Collection entries
● ● ● ●

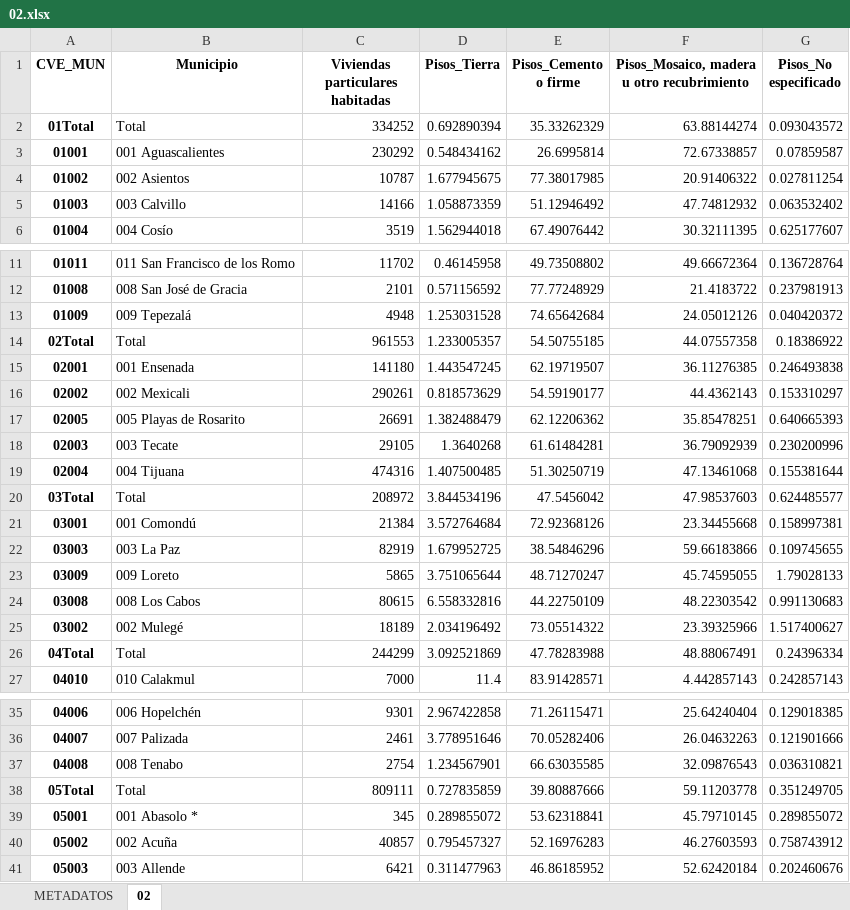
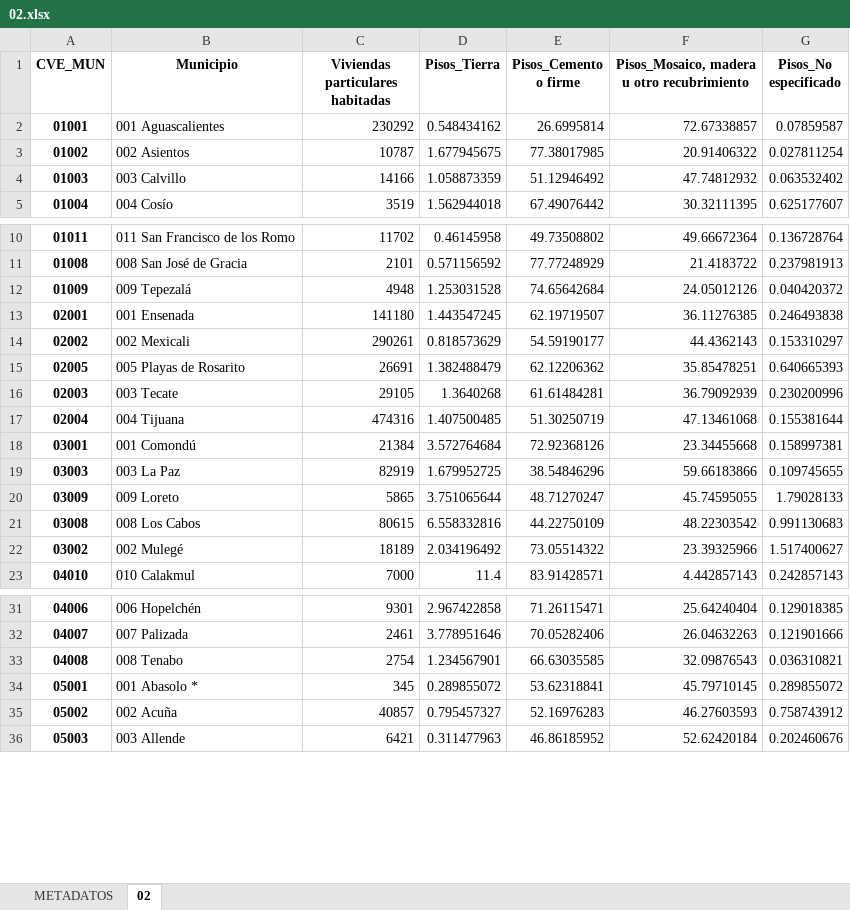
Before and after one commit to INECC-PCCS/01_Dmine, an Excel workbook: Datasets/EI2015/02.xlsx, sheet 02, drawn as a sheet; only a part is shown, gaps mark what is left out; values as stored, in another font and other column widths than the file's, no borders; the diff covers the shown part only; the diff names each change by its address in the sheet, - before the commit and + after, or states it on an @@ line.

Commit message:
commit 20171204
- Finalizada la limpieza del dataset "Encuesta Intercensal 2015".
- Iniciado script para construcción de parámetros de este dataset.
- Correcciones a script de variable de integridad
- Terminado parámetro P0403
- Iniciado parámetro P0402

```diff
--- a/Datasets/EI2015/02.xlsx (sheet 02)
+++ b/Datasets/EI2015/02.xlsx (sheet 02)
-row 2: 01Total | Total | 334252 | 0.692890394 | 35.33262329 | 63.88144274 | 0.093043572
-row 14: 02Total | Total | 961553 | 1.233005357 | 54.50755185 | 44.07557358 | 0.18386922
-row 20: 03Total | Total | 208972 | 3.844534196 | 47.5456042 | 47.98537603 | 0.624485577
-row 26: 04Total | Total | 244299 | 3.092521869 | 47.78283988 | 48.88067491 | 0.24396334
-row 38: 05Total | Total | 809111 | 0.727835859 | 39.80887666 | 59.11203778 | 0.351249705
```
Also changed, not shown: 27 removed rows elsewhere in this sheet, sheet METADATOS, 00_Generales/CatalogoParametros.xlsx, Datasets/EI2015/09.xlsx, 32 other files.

● ● ● ●

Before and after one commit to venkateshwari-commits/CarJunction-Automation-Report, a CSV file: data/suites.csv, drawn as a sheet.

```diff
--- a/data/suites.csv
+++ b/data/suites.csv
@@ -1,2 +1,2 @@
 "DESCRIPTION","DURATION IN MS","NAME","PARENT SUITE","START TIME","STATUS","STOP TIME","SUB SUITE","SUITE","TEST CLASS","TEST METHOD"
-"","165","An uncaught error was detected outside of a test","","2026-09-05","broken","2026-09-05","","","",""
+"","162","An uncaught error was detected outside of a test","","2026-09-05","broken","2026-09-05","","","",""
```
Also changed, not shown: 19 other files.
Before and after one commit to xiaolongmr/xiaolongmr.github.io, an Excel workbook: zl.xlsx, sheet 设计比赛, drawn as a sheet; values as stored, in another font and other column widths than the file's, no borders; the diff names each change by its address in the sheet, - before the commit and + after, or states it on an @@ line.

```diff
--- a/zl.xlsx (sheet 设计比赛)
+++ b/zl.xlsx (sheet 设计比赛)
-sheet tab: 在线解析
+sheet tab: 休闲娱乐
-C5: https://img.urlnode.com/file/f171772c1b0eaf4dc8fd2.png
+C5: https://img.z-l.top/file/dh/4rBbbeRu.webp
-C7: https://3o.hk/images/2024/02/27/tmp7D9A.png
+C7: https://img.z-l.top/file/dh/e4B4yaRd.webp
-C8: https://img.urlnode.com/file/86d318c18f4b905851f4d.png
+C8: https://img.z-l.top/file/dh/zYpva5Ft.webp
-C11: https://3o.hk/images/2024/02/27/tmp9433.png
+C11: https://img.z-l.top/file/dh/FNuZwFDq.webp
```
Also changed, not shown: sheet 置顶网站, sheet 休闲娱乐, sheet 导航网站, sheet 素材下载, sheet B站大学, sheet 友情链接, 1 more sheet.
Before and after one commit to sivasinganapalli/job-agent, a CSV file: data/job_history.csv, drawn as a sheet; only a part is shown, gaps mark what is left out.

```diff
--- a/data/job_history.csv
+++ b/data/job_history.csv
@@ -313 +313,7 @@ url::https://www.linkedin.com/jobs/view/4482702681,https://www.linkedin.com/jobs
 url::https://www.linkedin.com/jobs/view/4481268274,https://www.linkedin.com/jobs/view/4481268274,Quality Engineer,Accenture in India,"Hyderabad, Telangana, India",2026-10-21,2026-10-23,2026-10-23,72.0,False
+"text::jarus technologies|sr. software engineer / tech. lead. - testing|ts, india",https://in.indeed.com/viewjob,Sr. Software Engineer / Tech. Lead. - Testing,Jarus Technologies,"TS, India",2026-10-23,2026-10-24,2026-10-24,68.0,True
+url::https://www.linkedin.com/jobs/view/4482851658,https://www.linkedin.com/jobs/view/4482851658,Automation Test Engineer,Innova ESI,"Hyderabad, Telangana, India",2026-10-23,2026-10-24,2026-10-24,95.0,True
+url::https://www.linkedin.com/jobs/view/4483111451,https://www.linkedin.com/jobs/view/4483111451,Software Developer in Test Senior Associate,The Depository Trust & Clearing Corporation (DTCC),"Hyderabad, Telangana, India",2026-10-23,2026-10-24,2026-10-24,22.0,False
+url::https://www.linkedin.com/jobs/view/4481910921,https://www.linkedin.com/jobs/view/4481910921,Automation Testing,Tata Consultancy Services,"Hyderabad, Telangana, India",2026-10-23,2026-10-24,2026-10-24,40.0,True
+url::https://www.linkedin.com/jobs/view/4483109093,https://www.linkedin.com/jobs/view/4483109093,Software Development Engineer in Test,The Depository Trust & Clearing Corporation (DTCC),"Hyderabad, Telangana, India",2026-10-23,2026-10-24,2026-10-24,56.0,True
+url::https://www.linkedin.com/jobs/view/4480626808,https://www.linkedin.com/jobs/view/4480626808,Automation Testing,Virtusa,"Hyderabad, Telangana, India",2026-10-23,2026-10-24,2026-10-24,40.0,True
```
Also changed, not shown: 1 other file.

● ● ● ●

Prompt: A line belongs in the answer if it contains the word "suites"; copy every such line from the data above.

Result of this task:
Before and after one commit to venkateshwari-commits/CarJunction-Automation-Report, a CSV file: data/suites.csv, drawn as a sheet.
--- a/data/suites.csv
+++ b/data/suites.csv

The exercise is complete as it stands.